Sunday, 24 June 2012


From Grose's Dictionary of the Vulgar Tongue (1811):
COCKNEY: A nick name given to the citizens of London, or persons born within the sound of Bow bell, derived from the following story: A citizen of London, being in the country, and hearing a horse neigh, exclaimed, Lord! how that horse laughs! A by-stander telling him that noise was called NEIGHING, the next morning, when the cock crowed, the citizen to shew he had not forgot what was told him, cried out, Do you hear how the COCK NEIGHS? The king of the cockneys is mentioned among the regulations for the sports and shows formerly held in the Middle Temple on Childermas Day, where he had his officers, a marshal, constable, butler, &c. See DUGDALE'S ORIGINES JURIDICIALES, p. 247.—Ray says, the interpretation of the word Cockney, is, a young person coaxed or conquered, made wanton; or a nestle cock, delicately bred and brought up, so as, when arrived a man's estate, to be unable to bear the least hardship. Whatever may be the origin of this appellation, we learn from the following verses, attributed to Hugh Bigot, Earl of Norfolk, that it was in use, in the time of king Henry II:
Was I in my castle at Bungay,
Fast by the river Waveney,
I would not care for the king of Cockney; [i.e. the king of London].
I don't believe a word of it, of course; and neither do you.  You might as well say:  'a visitor from London, eating for the first time that country delicacy called cooked bullock's knees, did praise the dish so loudly the locals began calling him the COOKED-KNEE MAN, whence derived &c. &c.'
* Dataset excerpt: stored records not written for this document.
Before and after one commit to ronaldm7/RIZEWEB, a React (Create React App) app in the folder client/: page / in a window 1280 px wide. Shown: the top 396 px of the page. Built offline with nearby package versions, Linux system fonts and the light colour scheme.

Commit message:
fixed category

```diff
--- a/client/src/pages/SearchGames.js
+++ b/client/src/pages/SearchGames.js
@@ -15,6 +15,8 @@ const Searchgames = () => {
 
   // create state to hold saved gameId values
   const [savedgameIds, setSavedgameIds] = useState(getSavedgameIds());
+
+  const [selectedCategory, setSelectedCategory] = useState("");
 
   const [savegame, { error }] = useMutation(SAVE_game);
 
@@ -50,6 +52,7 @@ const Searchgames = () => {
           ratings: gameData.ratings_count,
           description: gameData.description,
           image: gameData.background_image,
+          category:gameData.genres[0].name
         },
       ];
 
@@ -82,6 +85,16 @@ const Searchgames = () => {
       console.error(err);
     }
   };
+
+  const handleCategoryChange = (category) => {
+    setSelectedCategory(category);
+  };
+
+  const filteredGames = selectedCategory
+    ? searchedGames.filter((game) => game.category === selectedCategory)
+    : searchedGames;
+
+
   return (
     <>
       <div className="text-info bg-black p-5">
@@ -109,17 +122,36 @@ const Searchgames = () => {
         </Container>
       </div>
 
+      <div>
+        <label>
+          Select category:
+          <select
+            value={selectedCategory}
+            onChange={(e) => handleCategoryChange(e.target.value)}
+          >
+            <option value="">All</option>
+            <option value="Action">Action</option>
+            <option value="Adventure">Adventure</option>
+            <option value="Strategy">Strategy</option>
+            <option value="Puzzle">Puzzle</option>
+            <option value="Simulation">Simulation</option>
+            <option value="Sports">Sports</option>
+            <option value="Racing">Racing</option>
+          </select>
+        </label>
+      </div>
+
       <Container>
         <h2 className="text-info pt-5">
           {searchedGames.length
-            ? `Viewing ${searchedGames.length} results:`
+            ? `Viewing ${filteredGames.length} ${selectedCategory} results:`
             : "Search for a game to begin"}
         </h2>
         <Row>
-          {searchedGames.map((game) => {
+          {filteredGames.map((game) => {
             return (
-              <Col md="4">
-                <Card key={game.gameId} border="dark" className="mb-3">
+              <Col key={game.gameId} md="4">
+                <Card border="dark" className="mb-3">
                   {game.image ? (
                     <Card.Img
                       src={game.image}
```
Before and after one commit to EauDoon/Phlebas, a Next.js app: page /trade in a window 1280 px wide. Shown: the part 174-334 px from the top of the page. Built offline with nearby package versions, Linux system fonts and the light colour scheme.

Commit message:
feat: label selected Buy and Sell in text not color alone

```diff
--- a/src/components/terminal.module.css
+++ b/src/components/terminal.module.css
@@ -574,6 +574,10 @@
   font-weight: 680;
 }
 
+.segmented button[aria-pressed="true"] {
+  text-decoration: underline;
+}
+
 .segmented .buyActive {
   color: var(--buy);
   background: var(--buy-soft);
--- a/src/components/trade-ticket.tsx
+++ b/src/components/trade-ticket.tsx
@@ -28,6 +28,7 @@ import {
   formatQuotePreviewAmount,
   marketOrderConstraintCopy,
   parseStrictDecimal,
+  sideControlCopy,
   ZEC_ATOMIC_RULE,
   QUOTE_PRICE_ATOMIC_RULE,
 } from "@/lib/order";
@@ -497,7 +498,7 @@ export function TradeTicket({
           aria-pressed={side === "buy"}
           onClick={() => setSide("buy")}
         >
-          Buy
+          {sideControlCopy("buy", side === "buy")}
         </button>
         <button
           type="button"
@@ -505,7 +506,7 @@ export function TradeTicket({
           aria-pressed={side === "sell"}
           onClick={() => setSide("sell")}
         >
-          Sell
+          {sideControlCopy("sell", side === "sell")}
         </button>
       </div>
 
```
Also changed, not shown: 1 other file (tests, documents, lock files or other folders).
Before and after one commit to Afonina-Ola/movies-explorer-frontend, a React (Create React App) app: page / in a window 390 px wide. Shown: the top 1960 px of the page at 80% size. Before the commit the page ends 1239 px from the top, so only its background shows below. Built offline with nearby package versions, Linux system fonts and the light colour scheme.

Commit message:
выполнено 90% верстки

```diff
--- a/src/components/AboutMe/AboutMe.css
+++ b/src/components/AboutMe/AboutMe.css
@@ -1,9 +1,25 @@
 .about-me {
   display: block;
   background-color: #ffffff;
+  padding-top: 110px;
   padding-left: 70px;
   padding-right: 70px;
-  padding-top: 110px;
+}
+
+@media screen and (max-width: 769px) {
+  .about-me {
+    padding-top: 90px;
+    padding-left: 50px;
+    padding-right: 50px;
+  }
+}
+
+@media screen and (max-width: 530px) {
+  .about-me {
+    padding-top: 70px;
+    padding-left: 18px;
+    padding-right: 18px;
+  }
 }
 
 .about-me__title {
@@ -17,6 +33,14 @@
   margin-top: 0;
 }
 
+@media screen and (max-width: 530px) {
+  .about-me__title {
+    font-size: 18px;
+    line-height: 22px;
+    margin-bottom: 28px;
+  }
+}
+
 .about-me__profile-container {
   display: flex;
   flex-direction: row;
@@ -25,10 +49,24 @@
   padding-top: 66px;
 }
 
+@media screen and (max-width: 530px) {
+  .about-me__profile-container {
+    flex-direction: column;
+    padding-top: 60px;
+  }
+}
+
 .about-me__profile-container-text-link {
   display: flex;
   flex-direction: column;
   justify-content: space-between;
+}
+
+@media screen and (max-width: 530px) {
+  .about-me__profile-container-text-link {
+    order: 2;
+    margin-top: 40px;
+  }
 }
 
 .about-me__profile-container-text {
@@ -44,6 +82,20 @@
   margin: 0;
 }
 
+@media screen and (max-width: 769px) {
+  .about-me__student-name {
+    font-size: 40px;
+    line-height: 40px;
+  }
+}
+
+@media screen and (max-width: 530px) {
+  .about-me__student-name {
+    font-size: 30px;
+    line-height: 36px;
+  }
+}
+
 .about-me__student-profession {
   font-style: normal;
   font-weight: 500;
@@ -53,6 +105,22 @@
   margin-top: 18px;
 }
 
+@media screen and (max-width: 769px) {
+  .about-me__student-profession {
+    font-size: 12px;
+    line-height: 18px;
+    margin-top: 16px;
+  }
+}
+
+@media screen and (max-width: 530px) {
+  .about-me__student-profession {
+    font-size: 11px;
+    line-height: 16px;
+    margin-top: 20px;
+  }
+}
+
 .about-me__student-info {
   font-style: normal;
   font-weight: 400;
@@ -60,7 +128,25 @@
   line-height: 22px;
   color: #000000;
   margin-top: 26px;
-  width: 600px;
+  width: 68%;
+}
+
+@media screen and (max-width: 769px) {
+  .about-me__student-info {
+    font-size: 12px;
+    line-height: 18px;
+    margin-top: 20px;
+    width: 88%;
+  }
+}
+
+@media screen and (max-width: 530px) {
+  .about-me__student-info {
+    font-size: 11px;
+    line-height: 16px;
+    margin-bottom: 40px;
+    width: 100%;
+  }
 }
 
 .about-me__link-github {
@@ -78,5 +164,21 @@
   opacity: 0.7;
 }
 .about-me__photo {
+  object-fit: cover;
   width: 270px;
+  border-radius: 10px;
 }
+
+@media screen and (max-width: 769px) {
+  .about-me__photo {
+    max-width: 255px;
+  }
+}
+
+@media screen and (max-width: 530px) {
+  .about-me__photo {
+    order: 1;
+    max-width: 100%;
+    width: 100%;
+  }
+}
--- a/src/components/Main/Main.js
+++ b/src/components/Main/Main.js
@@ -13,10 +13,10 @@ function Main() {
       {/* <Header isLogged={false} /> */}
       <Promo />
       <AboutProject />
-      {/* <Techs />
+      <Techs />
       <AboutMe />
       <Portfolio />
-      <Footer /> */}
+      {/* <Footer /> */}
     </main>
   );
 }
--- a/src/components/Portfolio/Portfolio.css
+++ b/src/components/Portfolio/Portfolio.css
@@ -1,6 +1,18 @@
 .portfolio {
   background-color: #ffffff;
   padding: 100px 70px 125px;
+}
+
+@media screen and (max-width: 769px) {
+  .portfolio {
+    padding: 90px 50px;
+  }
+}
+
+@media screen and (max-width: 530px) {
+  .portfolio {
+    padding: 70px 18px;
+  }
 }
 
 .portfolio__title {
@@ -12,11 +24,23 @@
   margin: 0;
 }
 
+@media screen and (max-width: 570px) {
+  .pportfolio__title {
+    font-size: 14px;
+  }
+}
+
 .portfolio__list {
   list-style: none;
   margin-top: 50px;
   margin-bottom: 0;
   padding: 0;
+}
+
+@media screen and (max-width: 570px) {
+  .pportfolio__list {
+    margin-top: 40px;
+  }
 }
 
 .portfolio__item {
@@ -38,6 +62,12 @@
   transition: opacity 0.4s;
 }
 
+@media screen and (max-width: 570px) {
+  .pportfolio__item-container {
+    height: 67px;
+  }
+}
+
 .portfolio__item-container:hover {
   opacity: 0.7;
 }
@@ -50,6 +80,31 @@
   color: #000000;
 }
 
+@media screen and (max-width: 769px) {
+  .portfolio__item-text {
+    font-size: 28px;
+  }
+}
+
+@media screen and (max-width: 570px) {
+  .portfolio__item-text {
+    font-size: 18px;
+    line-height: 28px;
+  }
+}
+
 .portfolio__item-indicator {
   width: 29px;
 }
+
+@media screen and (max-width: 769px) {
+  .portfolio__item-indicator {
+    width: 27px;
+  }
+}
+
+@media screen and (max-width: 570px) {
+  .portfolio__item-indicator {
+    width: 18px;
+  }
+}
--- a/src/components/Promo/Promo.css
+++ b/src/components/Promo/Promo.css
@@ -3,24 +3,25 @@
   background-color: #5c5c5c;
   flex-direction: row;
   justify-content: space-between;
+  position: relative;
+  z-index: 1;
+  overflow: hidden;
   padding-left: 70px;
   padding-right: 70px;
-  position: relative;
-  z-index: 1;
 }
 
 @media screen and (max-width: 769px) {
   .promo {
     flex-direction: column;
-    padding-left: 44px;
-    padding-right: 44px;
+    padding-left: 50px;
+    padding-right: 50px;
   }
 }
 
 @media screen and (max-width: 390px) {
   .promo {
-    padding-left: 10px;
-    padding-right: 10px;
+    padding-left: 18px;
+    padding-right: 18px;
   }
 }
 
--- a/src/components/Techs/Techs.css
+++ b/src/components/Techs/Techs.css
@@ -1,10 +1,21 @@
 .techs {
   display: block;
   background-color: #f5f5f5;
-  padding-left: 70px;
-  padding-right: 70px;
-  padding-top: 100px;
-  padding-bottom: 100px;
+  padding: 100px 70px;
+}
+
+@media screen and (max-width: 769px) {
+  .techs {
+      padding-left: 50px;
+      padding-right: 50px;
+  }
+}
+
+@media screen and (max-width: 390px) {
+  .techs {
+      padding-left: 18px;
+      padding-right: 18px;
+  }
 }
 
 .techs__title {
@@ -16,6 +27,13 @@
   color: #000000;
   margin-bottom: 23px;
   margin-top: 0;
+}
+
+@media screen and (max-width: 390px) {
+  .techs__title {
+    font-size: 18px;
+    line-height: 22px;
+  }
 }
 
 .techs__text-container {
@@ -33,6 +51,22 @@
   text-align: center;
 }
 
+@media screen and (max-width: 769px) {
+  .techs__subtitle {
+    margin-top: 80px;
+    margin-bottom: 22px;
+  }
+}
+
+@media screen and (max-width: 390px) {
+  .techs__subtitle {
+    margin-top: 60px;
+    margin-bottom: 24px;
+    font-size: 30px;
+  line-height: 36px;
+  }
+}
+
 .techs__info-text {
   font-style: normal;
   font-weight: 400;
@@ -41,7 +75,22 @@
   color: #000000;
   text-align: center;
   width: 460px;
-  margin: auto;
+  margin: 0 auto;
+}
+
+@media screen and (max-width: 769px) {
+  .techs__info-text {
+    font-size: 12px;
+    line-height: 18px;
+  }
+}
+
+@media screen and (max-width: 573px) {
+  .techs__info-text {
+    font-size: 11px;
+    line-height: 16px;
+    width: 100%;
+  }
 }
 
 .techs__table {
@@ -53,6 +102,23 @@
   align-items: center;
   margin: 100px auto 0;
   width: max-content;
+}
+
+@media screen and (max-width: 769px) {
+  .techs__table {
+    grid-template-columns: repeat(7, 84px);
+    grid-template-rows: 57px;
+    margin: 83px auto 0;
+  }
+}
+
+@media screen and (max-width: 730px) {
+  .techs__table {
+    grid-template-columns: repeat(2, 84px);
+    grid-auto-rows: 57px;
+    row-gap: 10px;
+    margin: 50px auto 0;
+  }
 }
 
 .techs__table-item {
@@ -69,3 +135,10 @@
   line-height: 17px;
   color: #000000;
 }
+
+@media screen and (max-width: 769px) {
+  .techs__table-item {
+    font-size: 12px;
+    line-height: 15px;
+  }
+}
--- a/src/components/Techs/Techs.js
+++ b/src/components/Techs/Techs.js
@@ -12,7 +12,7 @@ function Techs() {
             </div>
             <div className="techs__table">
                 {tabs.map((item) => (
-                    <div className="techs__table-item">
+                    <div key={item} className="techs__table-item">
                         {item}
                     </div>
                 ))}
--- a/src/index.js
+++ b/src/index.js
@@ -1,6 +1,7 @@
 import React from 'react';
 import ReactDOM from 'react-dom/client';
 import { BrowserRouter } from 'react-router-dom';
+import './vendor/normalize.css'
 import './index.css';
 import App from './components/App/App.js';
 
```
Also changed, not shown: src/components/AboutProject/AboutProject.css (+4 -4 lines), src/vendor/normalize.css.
Steve said...

As an aside, isn't Grose's Dictionary a wonderful book? I love flicking through my copy and coming upon terms like "deadly nevergreen" as a euphemism for the gallows.

Adam Roberts Project said...

It's that rare combination: a scholarly resource that is also an absolute delight.